Gather each line in the entries that includes the string "project".
** Data for processing follows **
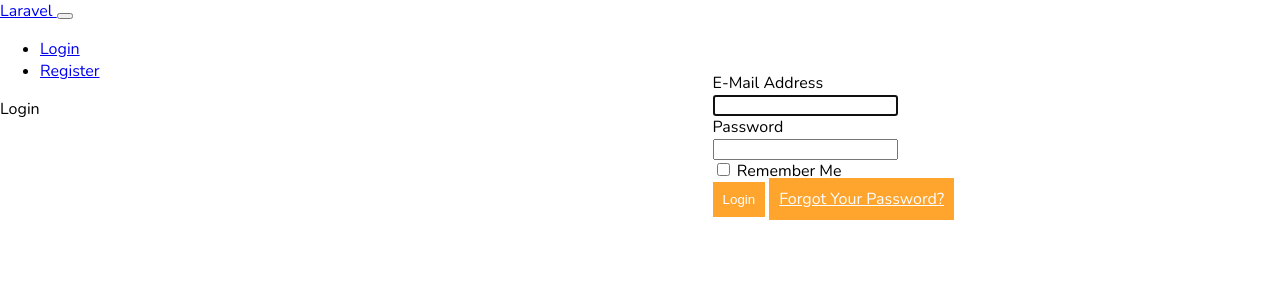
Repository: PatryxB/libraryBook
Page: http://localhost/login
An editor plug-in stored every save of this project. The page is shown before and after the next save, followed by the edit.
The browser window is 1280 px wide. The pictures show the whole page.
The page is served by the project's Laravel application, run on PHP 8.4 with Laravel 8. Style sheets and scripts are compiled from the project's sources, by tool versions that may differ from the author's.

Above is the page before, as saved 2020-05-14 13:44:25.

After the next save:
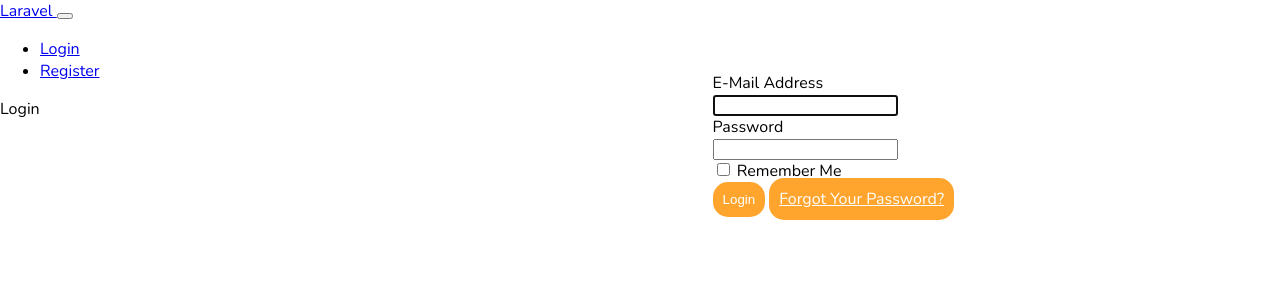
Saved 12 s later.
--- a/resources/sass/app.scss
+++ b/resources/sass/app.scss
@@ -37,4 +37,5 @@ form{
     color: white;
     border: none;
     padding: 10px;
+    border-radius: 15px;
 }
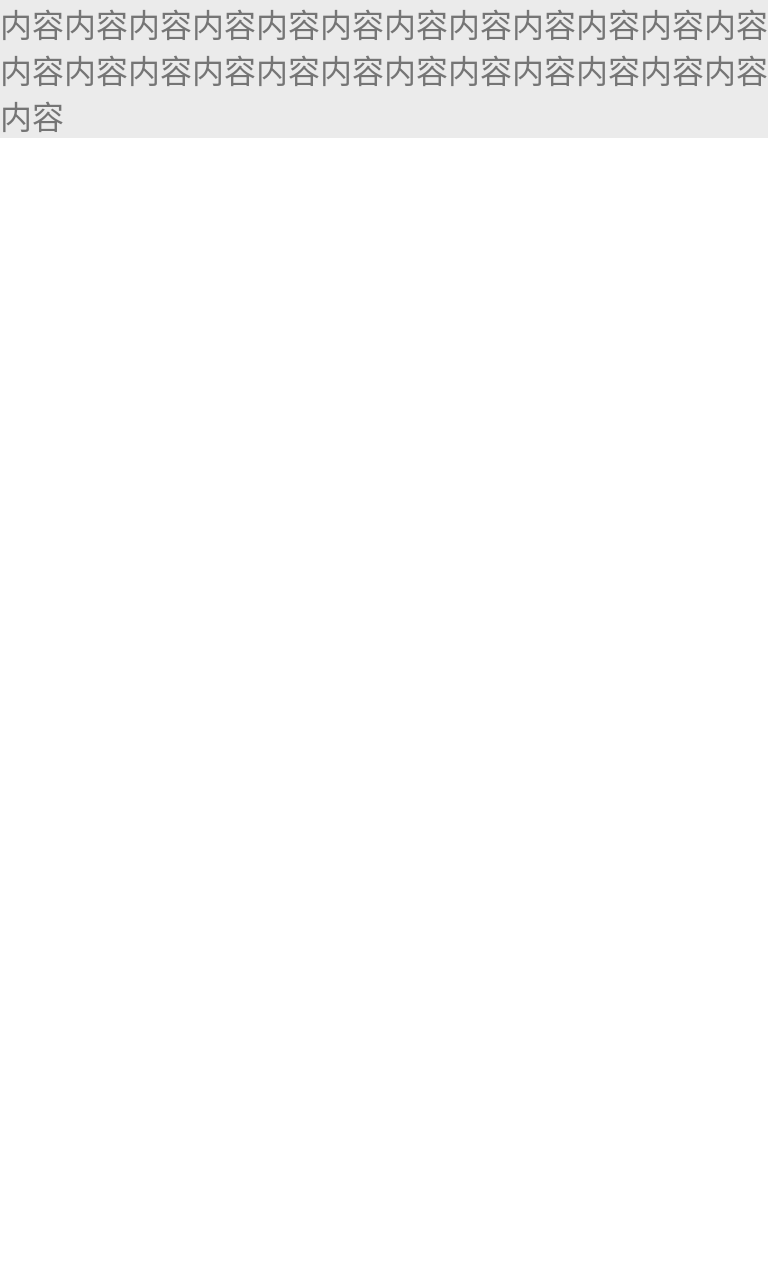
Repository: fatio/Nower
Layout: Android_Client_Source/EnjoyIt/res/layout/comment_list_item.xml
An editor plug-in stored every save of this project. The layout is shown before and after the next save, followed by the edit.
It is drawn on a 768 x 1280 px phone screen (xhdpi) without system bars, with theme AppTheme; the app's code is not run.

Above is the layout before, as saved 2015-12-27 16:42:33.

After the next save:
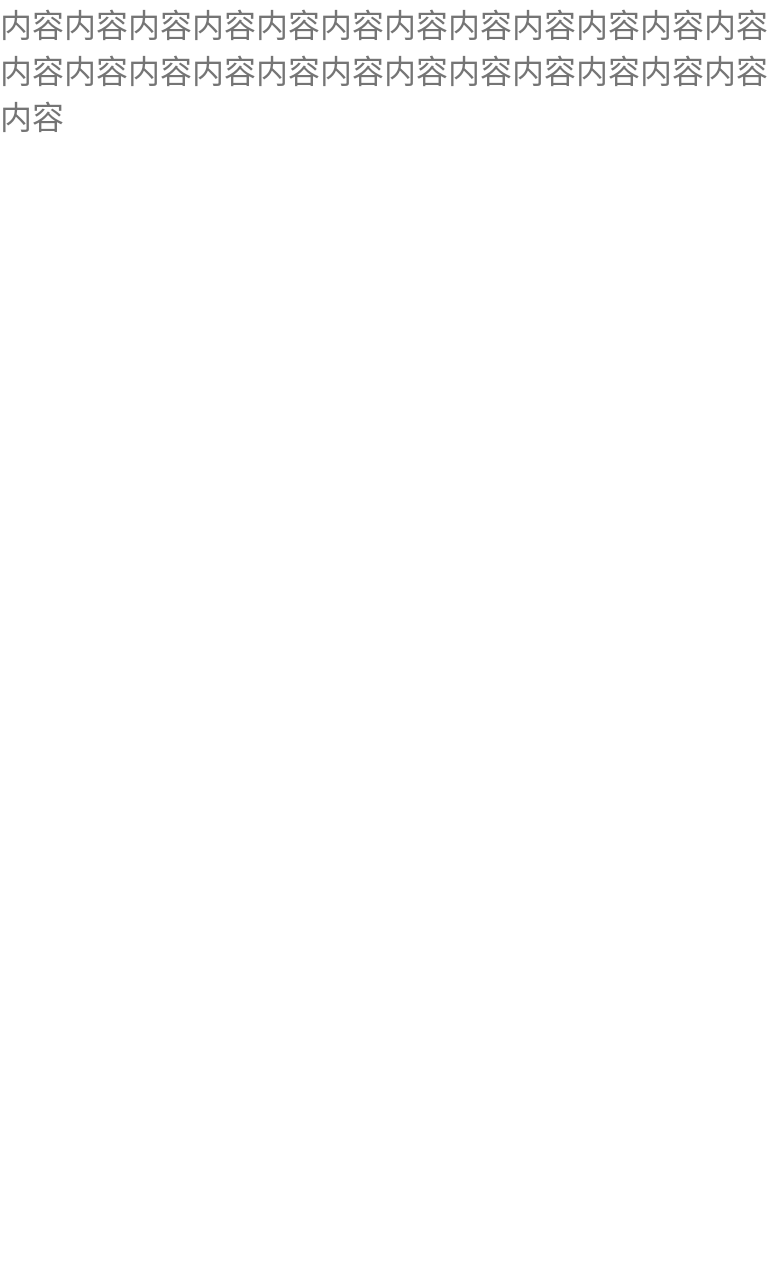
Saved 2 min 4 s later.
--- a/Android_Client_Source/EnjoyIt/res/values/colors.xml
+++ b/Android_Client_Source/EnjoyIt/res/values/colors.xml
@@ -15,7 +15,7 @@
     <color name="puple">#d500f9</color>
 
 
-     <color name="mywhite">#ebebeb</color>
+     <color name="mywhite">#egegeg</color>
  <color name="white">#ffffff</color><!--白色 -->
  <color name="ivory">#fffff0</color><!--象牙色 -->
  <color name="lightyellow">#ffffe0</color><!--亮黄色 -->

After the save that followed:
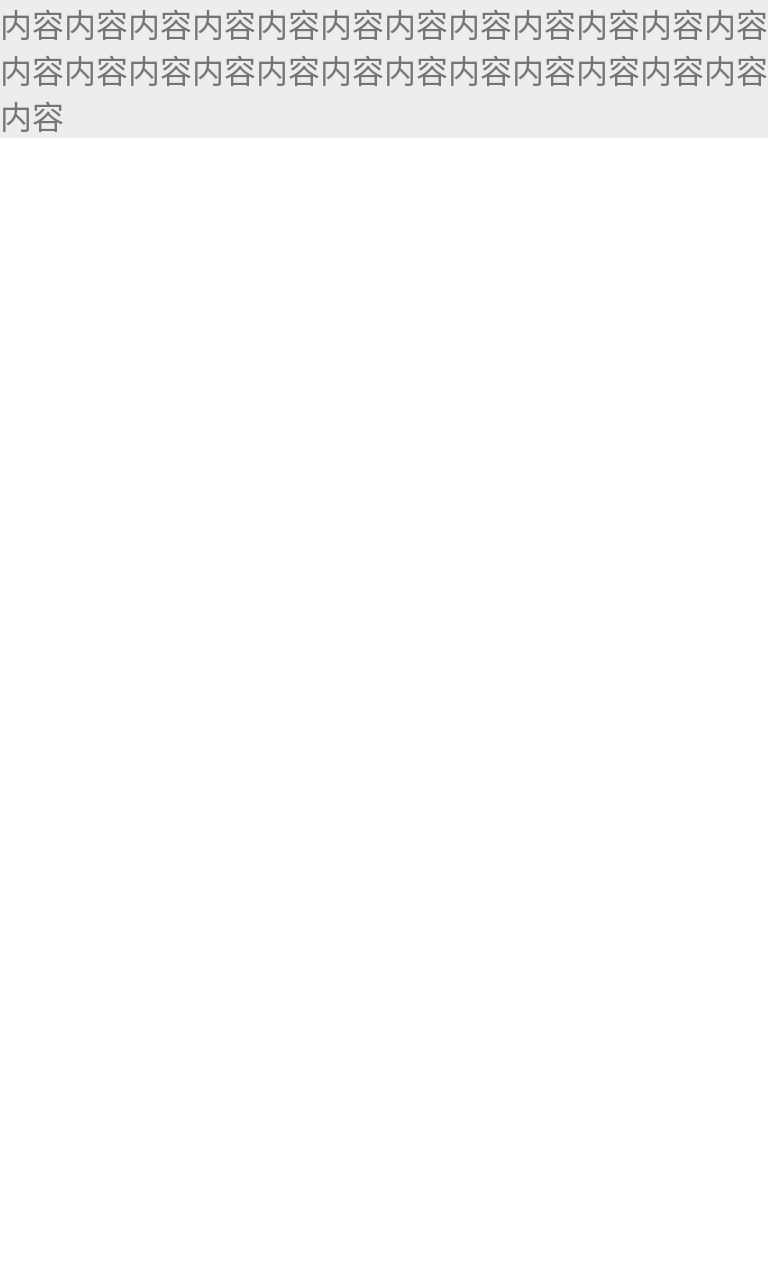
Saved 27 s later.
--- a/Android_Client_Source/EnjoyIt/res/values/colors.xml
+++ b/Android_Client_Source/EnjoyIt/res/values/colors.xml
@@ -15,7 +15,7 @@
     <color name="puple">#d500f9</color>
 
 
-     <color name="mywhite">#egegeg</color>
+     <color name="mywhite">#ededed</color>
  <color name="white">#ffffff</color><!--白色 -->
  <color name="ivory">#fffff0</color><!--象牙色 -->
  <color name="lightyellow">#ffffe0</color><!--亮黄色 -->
** End of Data for processing **
** Data for processing follows **
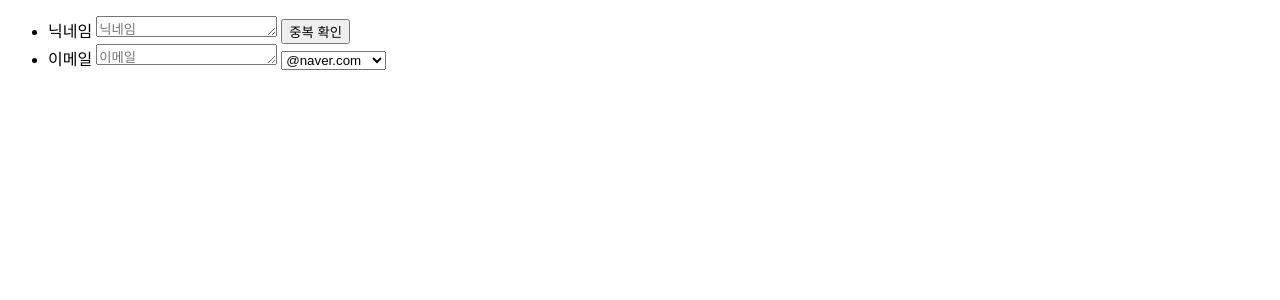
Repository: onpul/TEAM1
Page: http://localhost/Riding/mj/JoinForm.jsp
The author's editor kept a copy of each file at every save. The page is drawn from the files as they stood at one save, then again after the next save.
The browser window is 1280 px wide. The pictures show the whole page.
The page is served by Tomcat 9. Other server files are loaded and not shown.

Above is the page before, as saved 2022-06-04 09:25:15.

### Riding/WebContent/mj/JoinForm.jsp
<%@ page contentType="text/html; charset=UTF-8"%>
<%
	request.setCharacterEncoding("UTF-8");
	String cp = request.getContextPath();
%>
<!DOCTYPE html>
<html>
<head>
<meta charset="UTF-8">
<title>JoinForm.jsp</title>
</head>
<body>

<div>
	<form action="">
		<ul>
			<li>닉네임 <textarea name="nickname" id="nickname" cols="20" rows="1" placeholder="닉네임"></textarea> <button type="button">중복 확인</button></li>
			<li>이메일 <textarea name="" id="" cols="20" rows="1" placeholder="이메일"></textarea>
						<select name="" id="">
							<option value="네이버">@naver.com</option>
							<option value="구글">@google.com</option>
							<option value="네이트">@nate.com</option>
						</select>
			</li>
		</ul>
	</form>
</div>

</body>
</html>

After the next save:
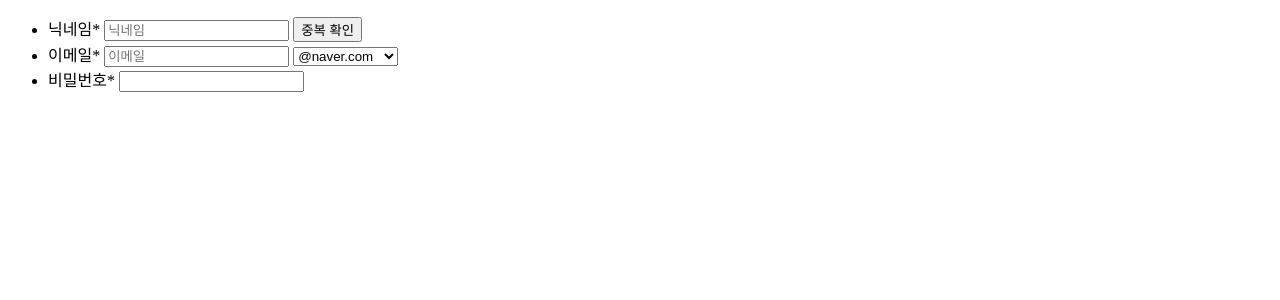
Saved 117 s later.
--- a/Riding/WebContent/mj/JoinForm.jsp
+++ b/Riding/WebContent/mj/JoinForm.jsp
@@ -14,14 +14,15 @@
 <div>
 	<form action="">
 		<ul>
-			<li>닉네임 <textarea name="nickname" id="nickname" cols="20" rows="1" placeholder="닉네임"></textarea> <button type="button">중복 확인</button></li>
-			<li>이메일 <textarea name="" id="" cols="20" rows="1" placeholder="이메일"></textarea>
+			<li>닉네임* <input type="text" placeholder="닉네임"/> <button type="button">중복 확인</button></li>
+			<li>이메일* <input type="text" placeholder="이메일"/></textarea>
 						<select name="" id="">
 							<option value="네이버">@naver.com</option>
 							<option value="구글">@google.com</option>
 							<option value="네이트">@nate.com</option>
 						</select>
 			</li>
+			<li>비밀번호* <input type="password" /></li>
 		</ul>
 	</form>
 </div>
** End of Data for processing **
Solution for this exercise:
An editor plug-in stored every save of this project. The page is shown before and after the next save, followed by the edit.
The page is served by the project's Laravel application, run on PHP 8.4 with Laravel 8. Style sheets and scripts are compiled from the project's sources, by tool versions that may differ from the author's.
An editor plug-in stored every save of this project. The layout is shown before and after the next save, followed by the edit.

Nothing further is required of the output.